Research has shown that the majority of adults in Britain believe it is important to buy sustainably sourced food, despite most admitting they don’t know how to do their bit to help the planet through the foods they buy.
Our survey about food sustainability and public knowledge of where popular food comes from, produced via OnePoll, has shown that millions of Britons don’t know the source of common foodstuffs.
Our very own favourite kitchen staple, maple syrup, was revealed to be a mystery to many respondents; of those who took part in the survey most (61%) have no idea how Maple syrup is produced – nearly a quarter believe maple syrup is made from tree bark!
As well as confusion over the origins of maple syrup, a third of Brits don’t know that feta is made from sheep’s milk, half don’t know that black pudding is primarily made from pig’s blood and 66% are unaware that peanuts grow underground!
This lack of knowledge of the origins of popular foods raises questions over awareness of sustainability sourced ingredients.
Better food knowledge is essential for sustainable cooking
James Golding, one of our UK Chef Ambassadors, called for better knowledge of foods and sustainability when cooking.
James said: “The research has revealed some interesting knowledge gaps around common foods that people consume every day.
“The origins of some of these foods will certainly surprise people, despite eating them frequently – and similarly, knowing whether these items are sustainably sourced will be unknown to many.
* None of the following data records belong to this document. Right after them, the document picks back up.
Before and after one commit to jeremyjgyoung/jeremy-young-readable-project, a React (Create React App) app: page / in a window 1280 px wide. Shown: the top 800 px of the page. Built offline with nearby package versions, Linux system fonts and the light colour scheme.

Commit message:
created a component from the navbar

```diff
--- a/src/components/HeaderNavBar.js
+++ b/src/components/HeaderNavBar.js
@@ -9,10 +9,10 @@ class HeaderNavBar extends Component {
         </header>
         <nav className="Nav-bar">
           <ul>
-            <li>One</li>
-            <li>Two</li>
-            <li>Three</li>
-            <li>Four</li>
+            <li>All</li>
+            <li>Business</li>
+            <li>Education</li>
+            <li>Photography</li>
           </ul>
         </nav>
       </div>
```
“While people know sustainability is important, it can sometimes be one of those things that slips to the back of people’s minds when they’re doing their food shop.”
As part of our ongoing mission to educate the next generation and highlight the benefits of maple syrup, we’re proud of our educational food engagement programmes, which cover the history of maple, its origins and the four distinct grades of syrup.
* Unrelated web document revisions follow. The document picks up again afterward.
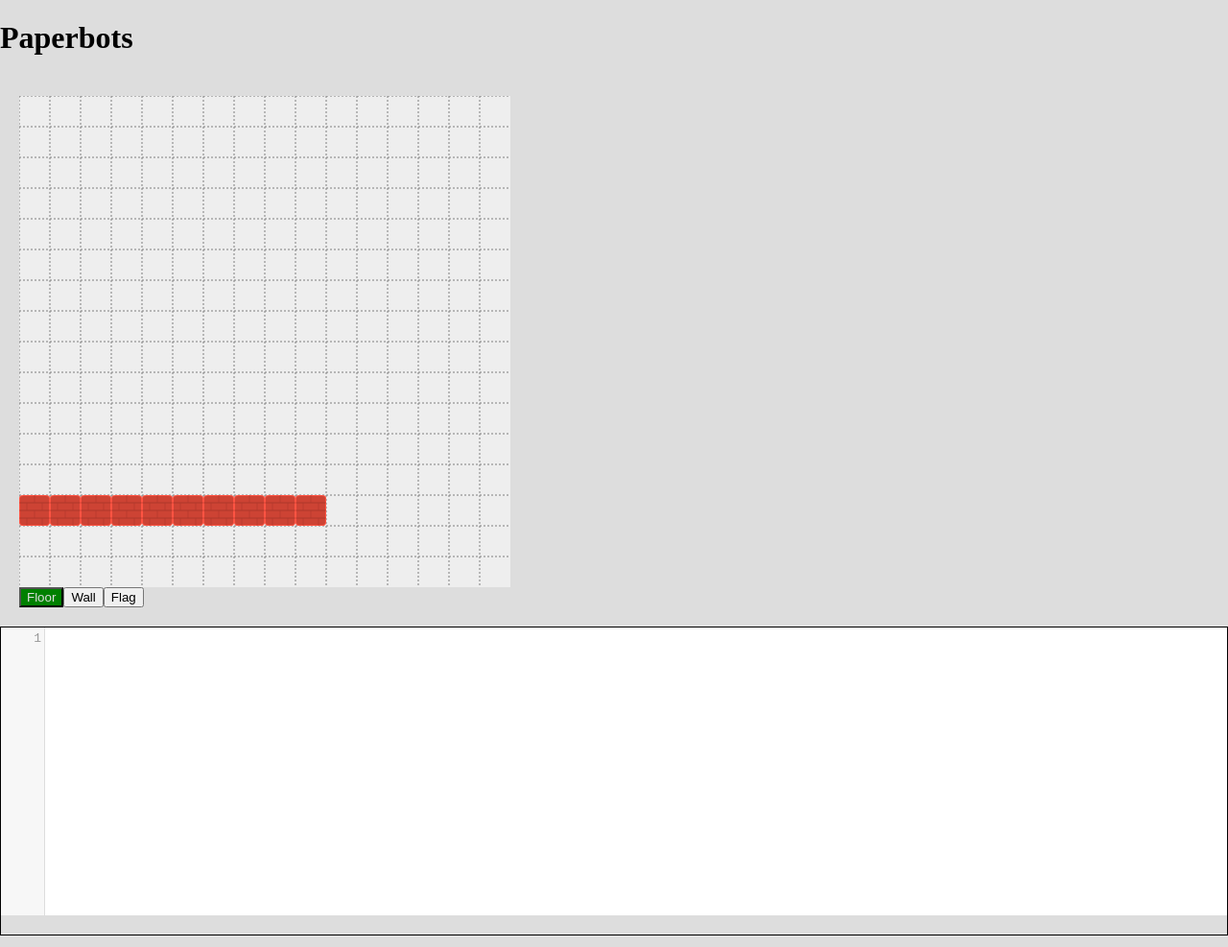
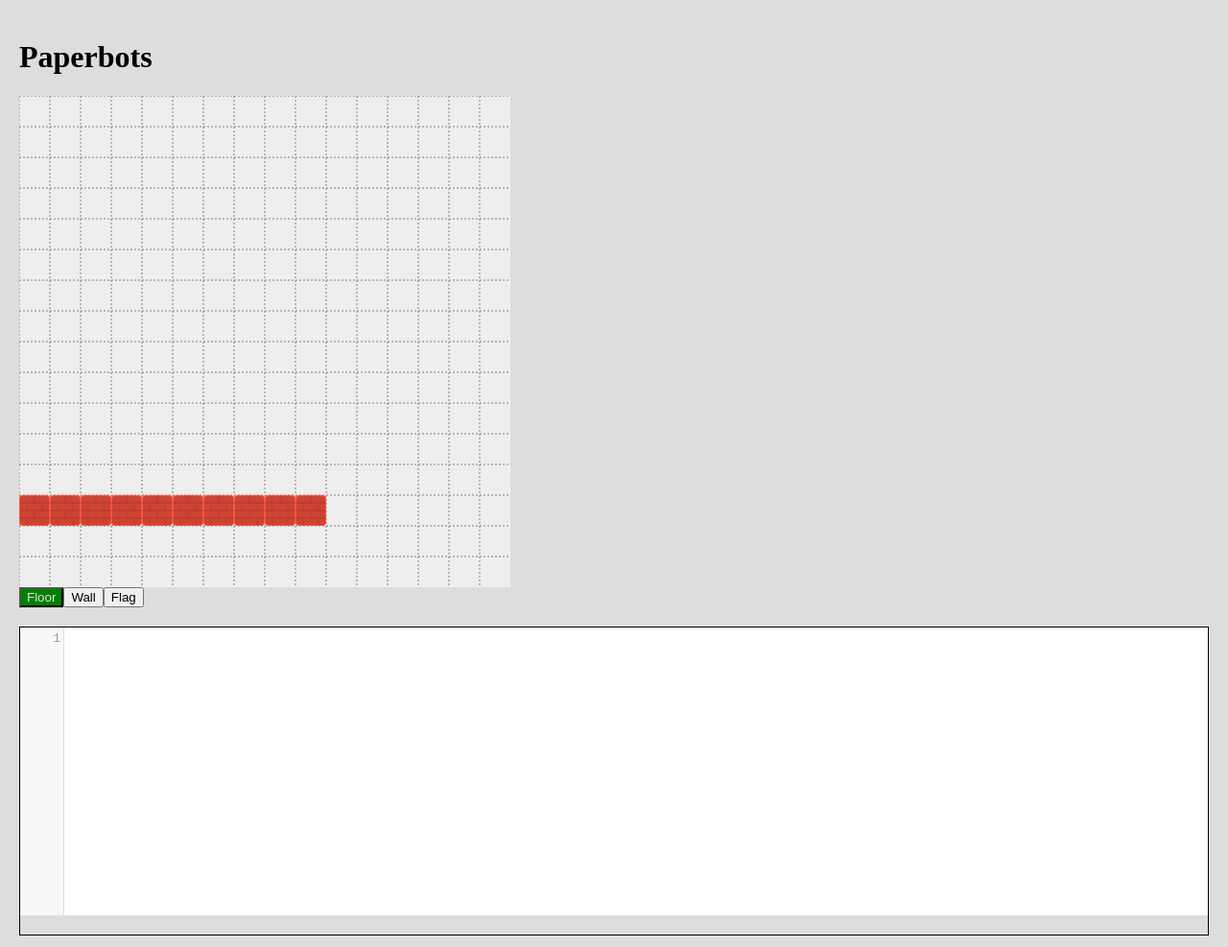
Before and after one commit to badlogic/paperbots, a website with bundled scripts: page lang/index.html in a window 1280 px wide. Shown: the top 987 px of the page at 96% size. Built offline with nearby package versions, Linux system fonts and the light colour scheme.

Commit message:
Minor CSS changes.

```diff
--- a/lang/css/style.css
+++ b/lang/css/style.css
@@ -12,13 +12,14 @@
 .pb-container {
 	display: flex;
 	flex-direction: column;
+	padding: 20px;
 }
 
 #pb-canvas-container {
 	width: 100%;
 	display: flex;
 	flex-direction: column;
-	margin: 20px;
+	margin-bottom: 20px;
 }
 
 #pb-canvas {
--- a/lang/index.html
+++ b/lang/index.html
@@ -12,9 +12,9 @@
 	<link rel="stylesheet" type="text/css" href="css/style.css" />
 </head>
 <body>
-	<h1>Paperbots</h1>
 
 	<div class="pb-container">
+		<h1>Paperbots</h1>
 		<div id="pb-canvas-container">
 			<canvas id="pb-canvas"></canvas>
 			<div id="pb-canvas-tools">
```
We do this by inspiring the next generation to be curious about what they eat and explore the wonderful world of food through fun and accessible kitchen adventures workbooks.
This sustainable food education is definitely timely, with the results of our survey highlighting a desire amongst British consumers to shop sustainably but a lack of knowledge as to how to go about this.
Our study found that 64% of British adults see the importance of buying sustainably sourced foods, however 73% claimed they didn’t know what they can do to help the planet with the food they buy.
This compares to only 30% of adults claiming they never think about how their food is produced, while 55% admitted that they’d turn a blind eye to production processes in favour of buying lower quality produce.
Finally, 56% claimed they would consider changing their eating habits to help the planet, with one in six Brits already taking this step.
The impact of food on the environment
With the food we consume having a direct impact on the environment, whether that’s the produce itself or the way items are farmed, it’s promising that almost half (47%) of those surveyed claiming that knowing that a certain food had a positive impact on the ecosystem would affect their shopping habits.
With this in mind, it’s important to identify sustainable products and find ingredients that have a positive impact on our ecosystem.
One such example is pure Canadian maple syrup, with the maple forests of Québec providing an important ecosystem that reduces soil erosion, water runoff and even improves air quality. 962,200 metric tons of carbon is absorbed by maple syrup producing forests each year.
These vast protected forests are crucial for regulating climate control as well as providing a home for the many species of animals that live there. Maple forests used for maple production are generally protected from logging by Quebec law and cannot be cut down. When someone uses 1 tsp of a maple product instead of 1 tsp of another sweetener each day for a year two maple trees go into production and under protection.
On top of this, the way maple syrup is produced is extremely sustainable, with well-tended trees yielding sap for well over 100 years. In fact, many maple producers have been producing maple syrup from the same trees for generations. Producing maple is one of the least invasive ways to use the Quebec maple forest. It is the only industry that can guarantee retaining this ecosystem for future generations.
Furthermore, even dead and diseased trees continue to be used in various ways, namely as lumber or to fuel evaporators in sugar shacks.
So, whether you’re looking for a natural source of energy or a bold ingredient with a versatile flavour profile to complement regular recipes, pure Canadian maple syrup is a sustainable, and vegan-friendly, option!
A natural source of energy
Maple syrup is a natural source of energy. Check out our recipes for food and drinks before, during, and after exercise.